Each line from the one containing "Note right of browser: The browser executes" through the end of the data must be retyped exactly, and no other line.
──────
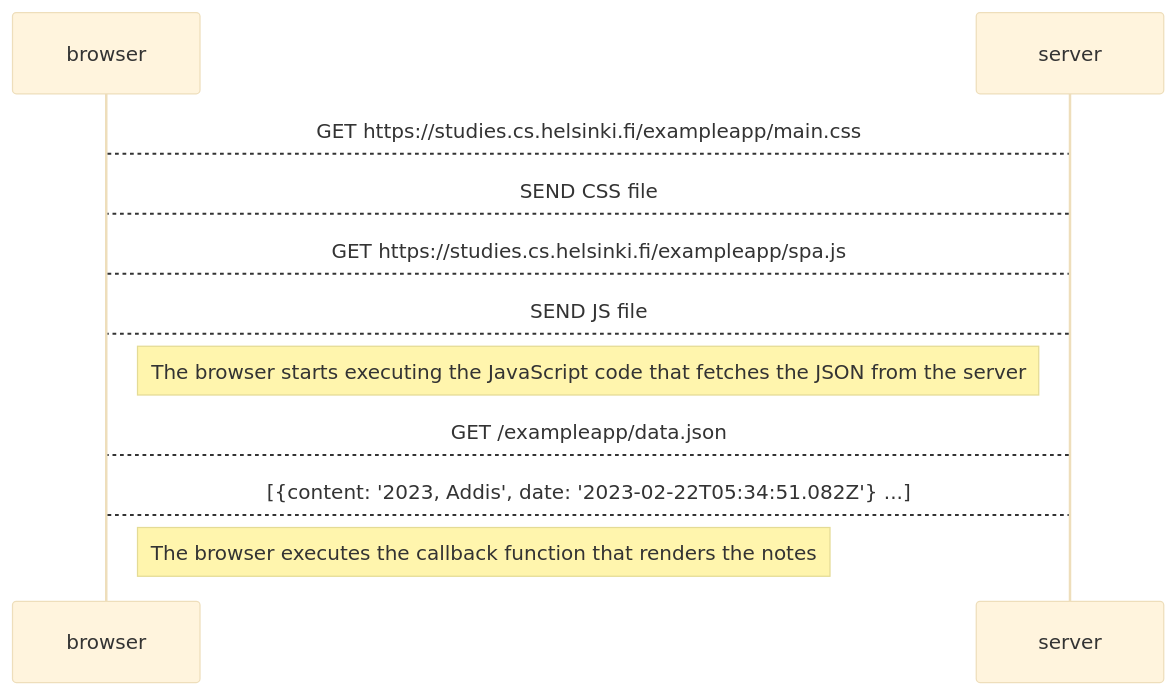
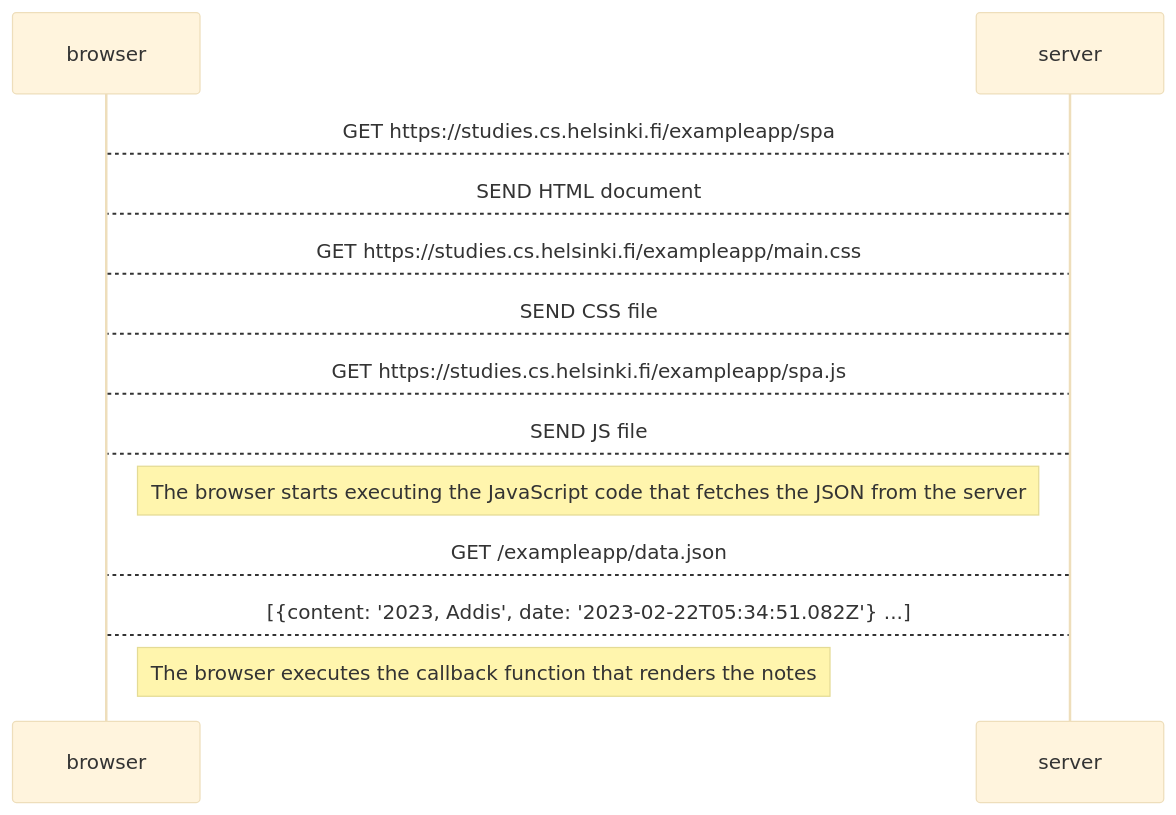
Before and after one commit to HatofulGirlfriend/fullstackopen-exercises: the diagram in part0/exercise-0-5.md, drawn with Mermaid (base theme).

````diff
--- a/part0/exercise-0-5.md
+++ b/part0/exercise-0-5.md
@@ -1,12 +1,14 @@
 ```mermaid
 sequenceDiagram
+browser-->server: GET https://studies.cs.helsinki.fi/exampleapp/spa
+server-->browser: SEND HTML document
 browser-->server: GET https://studies.cs.helsinki.fi/exampleapp/main.css
 server-->browser: SEND CSS file
 browser-->server: GET https://studies.cs.helsinki.fi/exampleapp/spa.js
 server-->browser: SEND JS file
 Note right of browser: The browser starts executing the JavaScript code that fetches the JSON from the server
 server-->browser: GET /exampleapp/data.json
 browser-->server: [{content: '2023, Addis', date: '2023-02-22T05:34:51.082Z'} ...]
 Note right of browser: The browser executes the callback function that renders the notes 
 
 ```
````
──────
Solved problem =>
 Note right of browser: The browser executes the callback function that renders the notes 
 
 ```
````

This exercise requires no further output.